Examiners often issue improper restrictions, but rarely learn of their own errors because so few applicants actually go through the process of fighting the restriction. This is because conventional wisdom is that the extra cost of fighting is outweighed by the low chance of success. However, some applicants do fight, and win, restrictions.

Here, in Sanford's application (US 14/897,757), the Applicant specifically amended the claims responsive to the restriction to fall within one of the defined exceptions in the examination guidelines. Specifically, the Guidelines from WIPO provide the following example:

Example 39: Protein and its Encoding DNA
Claim 1: Isolated protein X having SEQ ID NO: 1.
Claim 2: Isolated DNA molecule encoding protein X of claim 1.
(Some Authorities presume that a claimed biological molecule is in isolated form and therefore do not require the claim to explicitly include the term “isolated” as above.)
The disclosure teaches that protein X is an interleukin-1, a soluble cytokine involved in the activation of lymphocytes. The disclosure also sets forth a DNA molecule having SEQ ID NO: 2 that encodes SEQ ID NO: 1.
There is no prior art. The claimed DNA molecule encodes protein X, and therefore protein X and the DNA encoding protein X share a corresponding technical feature. Consequently, the claims have unity of invention (a priori).
Because protein X makes a contribution over the prior art, protein X and the DNA encoding protein X share a special technical feature. If an alternative DNA claim was presented that encompassed a DNA molecule that did not encode protein X, some Authorities might find that the claims did not share the same or corresponding technical feature and therefore lacked unity. Examples of such a claim follow:
Isolated DNA molecule encoding protein X, or a DNA fragment thereof.
Isolated DNA molecule having SEQ ID NO: 2, or DNA molecules which hybridise to
SEQ ID NO: 2 under stringent conditions. If prior art existed teaching either protein X or the DNA encoding protein X, some Authorities might find that the same or corresponding technical feature did not make a contribution over the prior art, that is, was not a special technical feature, and therefore unity was lacking (a posteriori).

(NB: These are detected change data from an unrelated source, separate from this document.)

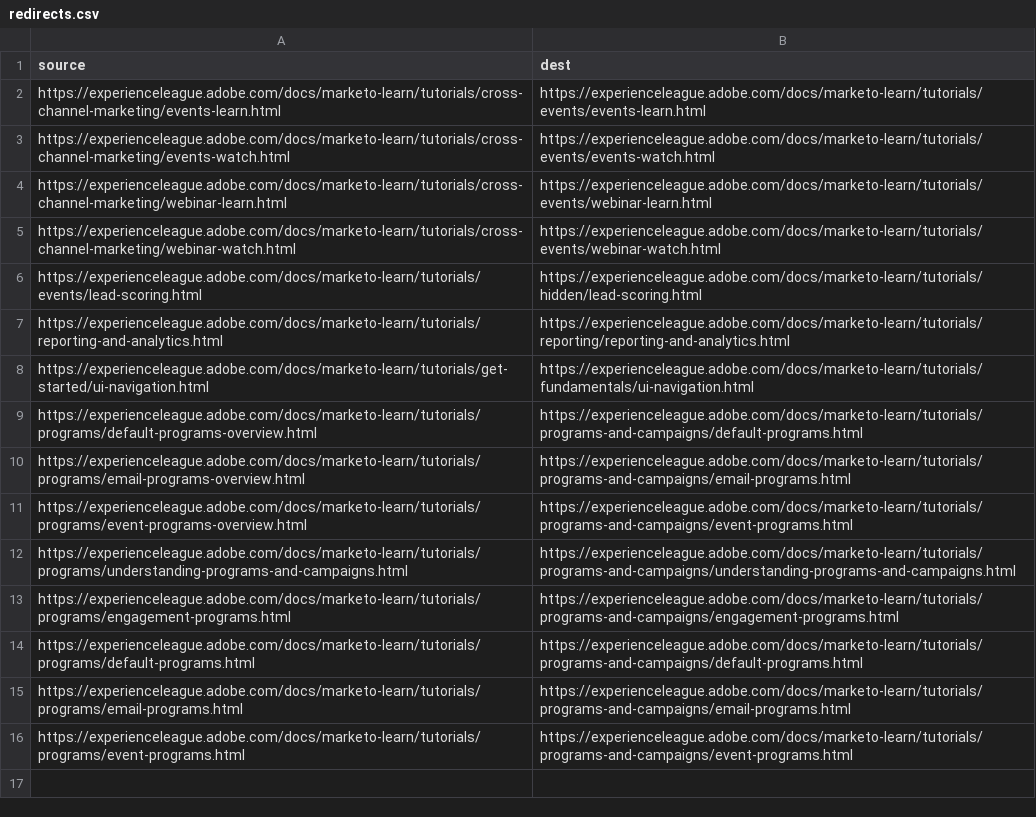
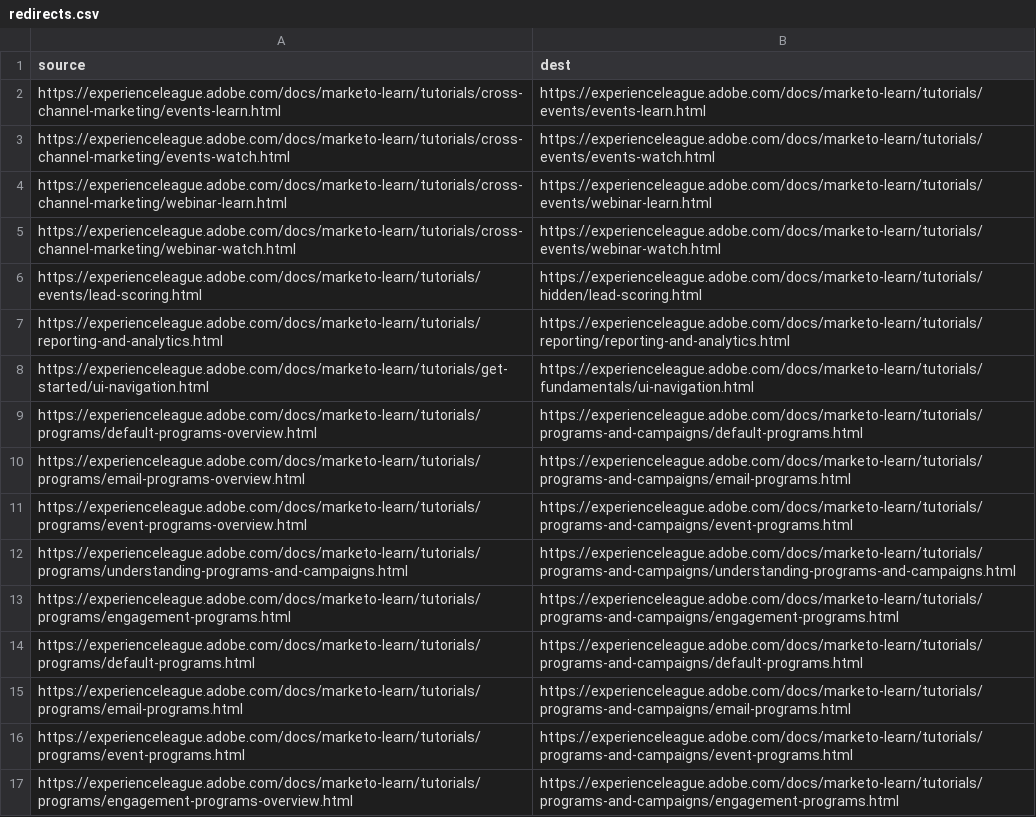
Before and after one commit to AdobeDocs/marketo-learn.en, a CSV file: redirects.csv, drawn as a sheet.

Commit message:
Update redirects.csv

```diff
--- a/redirects.csv
+++ b/redirects.csv
@@ -16 +16,2 @@ https://experienceleague.adobe.com/docs/marketo-learn/tutorials/programs/email-p
 https://experienceleague.adobe.com/docs/marketo-learn/tutorials/programs/event-programs.html,https://experienceleague.adobe.com/docs/marketo-learn/tutorials/programs-and-campaigns/event-programs.html
+https://experienceleague.adobe.com/docs/marketo-learn/tutorials/programs/engagement-programs-overview.html,https://experienceleague.adobe.com/docs/marketo-learn/tutorials/programs-and-campaigns/engagement-programs.html
```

Despite the fact that the applicant amended the claims to specifically fall within this exception, the Examiner responded that "[l]ack of Unity, once broken, cannot be brought back into unity."

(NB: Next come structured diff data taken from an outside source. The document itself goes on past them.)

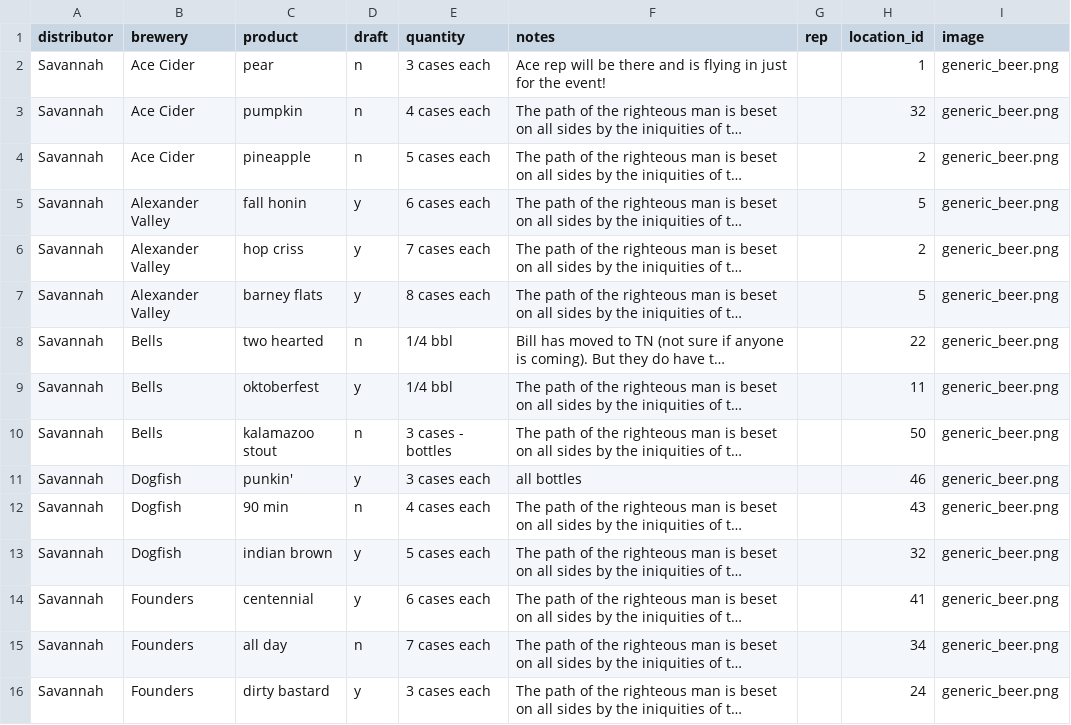
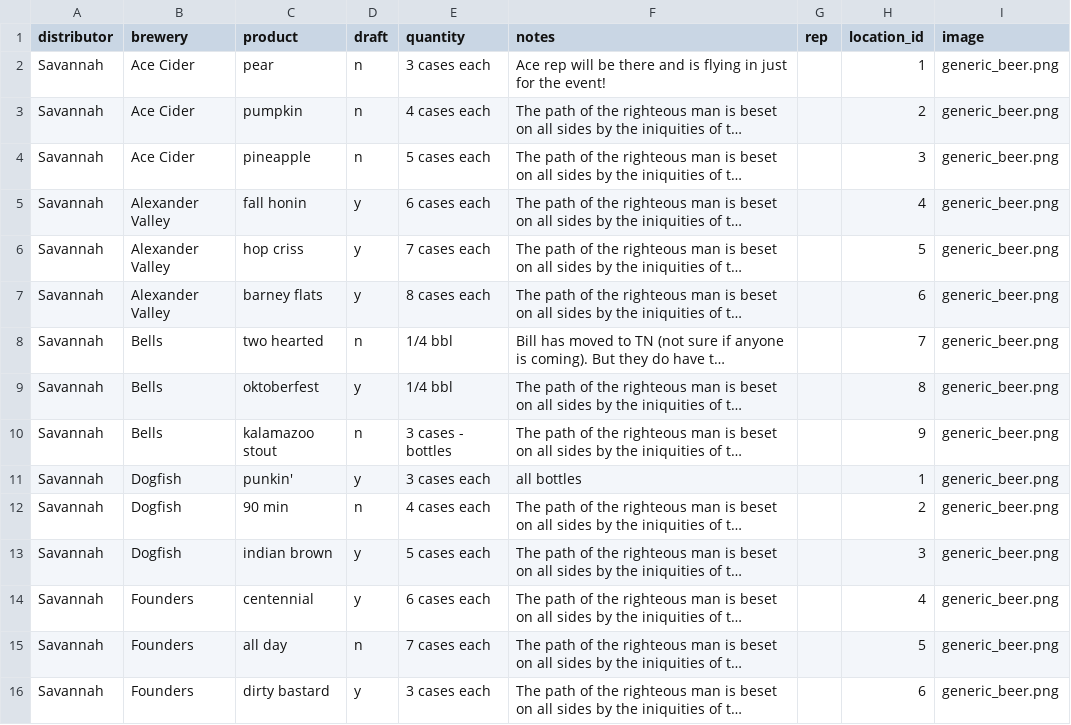
Before and after one commit to ksmithbaylor/gbf2, a CSV file: db/beers.csv, drawn as a sheet; only a part is shown; long unchanged cells end in …; the diff covers the shown part only; the diff names each change by its address in the sheet, - before the commit and + after, or states it on an @@ line.

```diff
--- a/db/beers.csv
+++ b/db/beers.csv
-H3 (location_id): 32
+H3 (location_id): 2
-H4 (location_id): 2
+H4 (location_id): 3
-H5 (location_id): 5
+H5 (location_id): 4
-H6 (location_id): 2
+H6 (location_id): 5
-H7 (location_id): 5
+H7 (location_id): 6
-H8 (location_id): 22
+H8 (location_id): 7
-H9 (location_id): 11
+H9 (location_id): 8
-H10 (location_id): 50
+H10 (location_id): 9
-H11 (location_id): 46
+H11 (location_id): 1
-H12 (location_id): 43
+H12 (location_id): 2
-H13 (location_id): 32
+H13 (location_id): 3
-H14 (location_id): 41
+H14 (location_id): 4
-H15 (location_id): 34
+H15 (location_id): 5
-H16 (location_id): 24
+H16 (location_id): 6
```
Also changed, not shown: 133 edited cells elsewhere in this file.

The applicant correctly pointed out that there is no such rule, and petitioned the Office to have the restriction removed. The Applicant was successful as the Office confirmed that:

broken.png

So, if you have an Examiner refusing to follow the guidlines and responding with fanciful ideas as to the law, consider a petition rather than giving in and paying more government fees than you should.

John Russell